▸ The input:
====
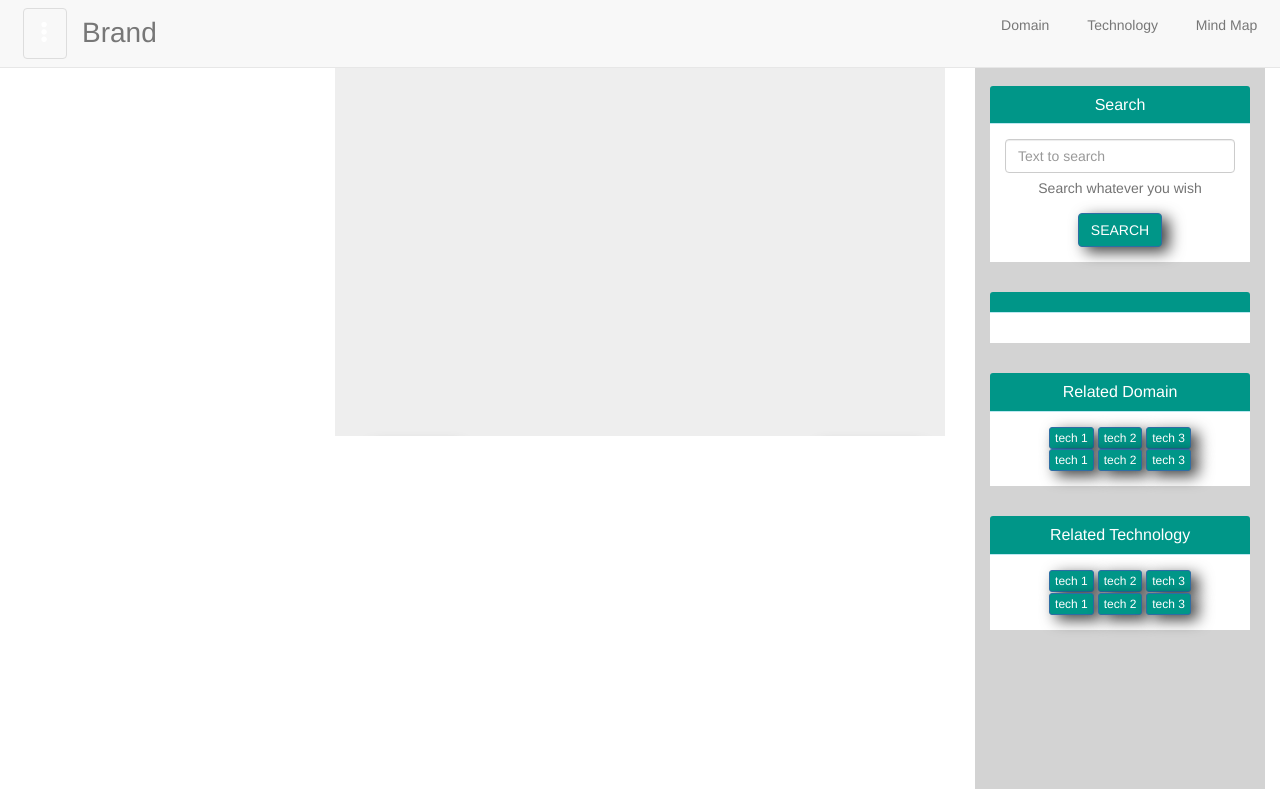
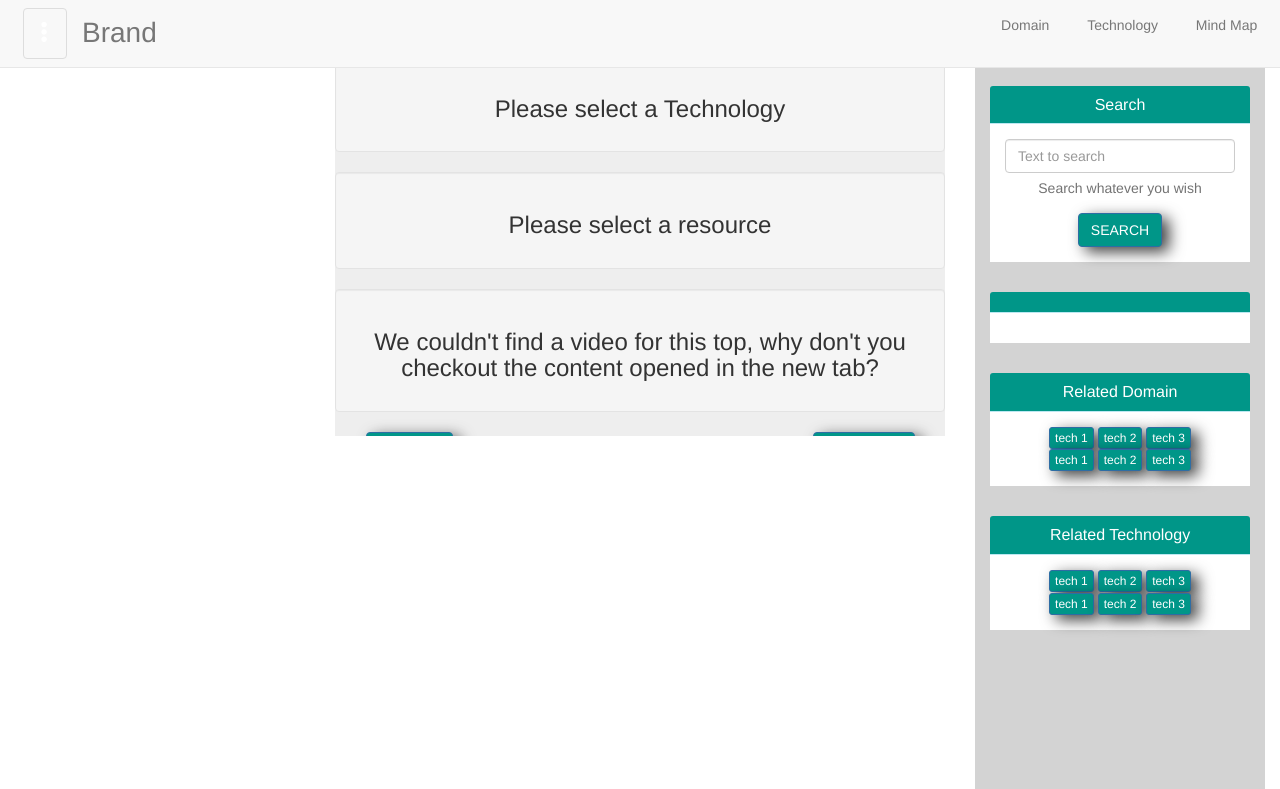
Before and after one commit to projectlumos/projectlumos, a Django app: template learn/templates/resource_layout.html in a window 1280 px wide. Shown: the top 789 px of the page. Run offline with Django 3.2, Linux system fonts and the light colour scheme; the template is opened without the code that fills it, so the values that code supplies are empty; some libraries are stand-ins or nearby versions.

Commit message:
resource layout final changes

```diff
--- a/aurora/static/css/layout.css
+++ b/aurora/static/css/layout.css
@@ -1,3 +1,11 @@
+/* New Divs for transitions */
+.intro-well{
+  margin-top: 10% !important;
+  height: 60%;
+  padding: 15% !important;
+  display: none;
+}
+
 /*Resource Feedback Sliders Input[range]*/
 .range {
   margin: 0.5%;
@@ -125,9 +133,6 @@
   margin-bottom: 2%;
 }
 
-.progress{
-  height: 15px;
-}
 
 .container{
   margin-top: 3.9%;
@@ -250,8 +255,9 @@
 }
 
 .panel-body {
-  background: #b9fdf5;
+  background: #eee; /* Change color for resources (try out #e5e5e5 if this color is not good) */
   text-align: center;
+  cursor: pointer; /* Making the cursor pointer */
 }
 
 .panel-body a {
@@ -486,19 +492,13 @@
 }
 
 .feedbk{
-  float: right !important;
-  margin-right: 5% !important;
+  float: right;
 }
 
 .rating{
   float: left;
 }
-.modal_body{
-  overflow-y: scroll;
-}
-.span{
-  overflow-y: scroll;
-}
+
 
 .resourceDesc{
   background: #C2CFD8;
--- a/learn/templates/resource_layout.html
+++ b/learn/templates/resource_layout.html
@@ -14,6 +14,11 @@
   <script src="//ajax.googleapis.com/ajax/libs/jquery/2.1.0/jquery.js"></script>
 
   <script src="http://maxcdn.bootstrapcdn.com/bootstrap/3.3.6/js/bootstrap.min.js"></script>
+
+
+  <!-- animate.css cdn -->
+  <link rel="stylesheet" href="http://s.mlcdn.co/animate.css">
+
 
   <!-- material design -->
   <link rel="stylesheet" href="http://cdn.jsdelivr.net/bootstrap.material-design/0.5.10/css/bootstrap-material-design.css">
@@ -85,7 +90,7 @@
                             <div class="panel-heading sb" role="tab" id="heading_{{ forloop.counter }}">
                                 <h4 class="panel-title sb">
                                     <a
-                      class="changeDesc"
+                      class="changeDesc firstTransitionElement"
                       role="button"
                       data-toggle="collapse"
                       data-parent="#accordion"
@@ -107,7 +112,7 @@
                     {% for resource in resource_data.resources %}
                       <div class="panel-body sb">
                         <a
-                        class="changeDesc resourceDesc"
+                        class="changeDesc secondTransitionElement resourceDesc"
                         data-desc="{{ resource.desc }}"
                         data-resource-diff-level="{{resource.diff_level}}"
                         data-resource-name="{{resource.name}}"
@@ -143,13 +148,43 @@
       <!-- middle section -->
       <div class="col-md-6">
         <div class="div-height" id="middle">
+          <!-- 3 transition divs (css- display: none) -->
+            <div id="firstTransition" class="well transitionWell">
+              <center>
+                <div class="animated bounceInDown">
+                  <h3>Please select a {%if mode == 'technology'%}Domain{% else %}Technology{%endif%}</h3>
+                </div>
+              </center>
+            </div>
+
+            <!-- well after technology is selected  -->
+            <div id="secondTransition" class="well hiddentTransitionWell transitionWell">
+              <center>
+                <div class="animated fadeIn">
+                  <h3>Please select a resource</h3>
+                </div>
+              </center>
+            </div>
+
+            <!-- well after resource is selected -->
+            <div id="noYoutube" class="well  hiddentTransitionWell transitionWell">
+              <center>
+                <div class="animated slideInDown">
+                  <h3>We couldn't find a video for this top, why don't you checkout the content opened in the new tab?</h3>
+                </div>
+              </center>
+            </div>
 
             <!-- youtube embedded -->
-            <div class="videoWrapper">
-                <center id="yt-embedded-player"></center>
+            <div id="youtubeTransition" style="display:none;" class="well hiddenTransitionWell">
+
+                <div class="videoWrapper">
+                    <center id="yt-embedded-player"></center>
+                </div>
+
+                <h3 id="videoTitle"></h3>
+
             </div>
-
-            <h3 id="videoTitle"></h3>
 
             <!--The hidden toggle section-->
             <div id="toggle">
```
Also changed, not shown: learn/static/css/layout.css (+20 -4 lines), learn/static/js/layout.js (+22 -0 lines).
====
▸ Exercise objective:
Every entry must be written out exactly, with all pictures left out.

▸ Solved exercise:
Before and after one commit to projectlumos/projectlumos, a Django app: template learn/templates/resource_layout.html in a window 1280 px wide. Shown: the top 789 px of the page. Run offline with Django 3.2, Linux system fonts and the light colour scheme; the template is opened without the code that fills it, so the values that code supplies are empty; some libraries are stand-ins or nearby versions.

Commit message:
resource layout final changes

```diff
--- a/aurora/static/css/layout.css
+++ b/aurora/static/css/layout.css
@@ -1,3 +1,11 @@
+/* New Divs for transitions */
+.intro-well{
+  margin-top: 10% !important;
+  height: 60%;
+  padding: 15% !important;
+  display: none;
+}
+
 /*Resource Feedback Sliders Input[range]*/
 .range {
   margin: 0.5%;
@@ -125,9 +133,6 @@
   margin-bottom: 2%;
 }
 
-.progress{
-  height: 15px;
-}
 
 .container{
   margin-top: 3.9%;
@@ -250,8 +255,9 @@
 }
 
 .panel-body {
-  background: #b9fdf5;
+  background: #eee; /* Change color for resources (try out #e5e5e5 if this color is not good) */
   text-align: center;
+  cursor: pointer; /* Making the cursor pointer */
 }
 
 .panel-body a {
@@ -486,19 +492,13 @@
 }
 
 .feedbk{
-  float: right !important;
-  margin-right: 5% !important;
+  float: right;
 }
 
 .rating{
   float: left;
 }
-.modal_body{
-  overflow-y: scroll;
-}
-.span{
-  overflow-y: scroll;
-}
+
 
 .resourceDesc{
   background: #C2CFD8;
--- a/learn/templates/resource_layout.html
+++ b/learn/templates/resource_layout.html
@@ -14,6 +14,11 @@
   <script src="//ajax.googleapis.com/ajax/libs/jquery/2.1.0/jquery.js"></script>
 
   <script src="http://maxcdn.bootstrapcdn.com/bootstrap/3.3.6/js/bootstrap.min.js"></script>
+
+
+  <!-- animate.css cdn -->
+  <link rel="stylesheet" href="http://s.mlcdn.co/animate.css">
+
 
   <!-- material design -->
   <link rel="stylesheet" href="http://cdn.jsdelivr.net/bootstrap.material-design/0.5.10/css/bootstrap-material-design.css">
@@ -85,7 +90,7 @@
                             <div class="panel-heading sb" role="tab" id="heading_{{ forloop.counter }}">
                                 <h4 class="panel-title sb">
                                     <a
-                      class="changeDesc"
+                      class="changeDesc firstTransitionElement"
                       role="button"
                       data-toggle="collapse"
                       data-parent="#accordion"
@@ -107,7 +112,7 @@
                     {% for resource in resource_data.resources %}
                       <div class="panel-body sb">
                         <a
-                        class="changeDesc resourceDesc"
+                        class="changeDesc secondTransitionElement resourceDesc"
                         data-desc="{{ resource.desc }}"
                         data-resource-diff-level="{{resource.diff_level}}"
                         data-resource-name="{{resource.name}}"
@@ -143,13 +148,43 @@
       <!-- middle section -->
       <div class="col-md-6">
         <div class="div-height" id="middle">
+          <!-- 3 transition divs (css- display: none) -->
+            <div id="firstTransition" class="well transitionWell">
+              <center>
+                <div class="animated bounceInDown">
+                  <h3>Please select a {%if mode == 'technology'%}Domain{% else %}Technology{%endif%}</h3>
+                </div>
+              </center>
+            </div>
+
+            <!-- well after technology is selected  -->
+            <div id="secondTransition" class="well hiddentTransitionWell transitionWell">
+              <center>
+                <div class="animated fadeIn">
+                  <h3>Please select a resource</h3>
+                </div>
+              </center>
+            </div>
+
+            <!-- well after resource is selected -->
+            <div id="noYoutube" class="well  hiddentTransitionWell transitionWell">
+              <center>
+                <div class="animated slideInDown">
+                  <h3>We couldn't find a video for this top, why don't you checkout the content opened in the new tab?</h3>
+                </div>
+              </center>
+            </div>
 
             <!-- youtube embedded -->
-            <div class="videoWrapper">
-                <center id="yt-embedded-player"></center>
+            <div id="youtubeTransition" style="display:none;" class="well hiddenTransitionWell">
+
+                <div class="videoWrapper">
+                    <center id="yt-embedded-player"></center>
+                </div>
+
+                <h3 id="videoTitle"></h3>
+
             </div>
-
-            <h3 id="videoTitle"></h3>
 
             <!--The hidden toggle section-->
             <div id="toggle">
```
Also changed, not shown: learn/static/css/layout.css (+20 -4 lines), learn/static/js/layout.js (+22 -0 lines).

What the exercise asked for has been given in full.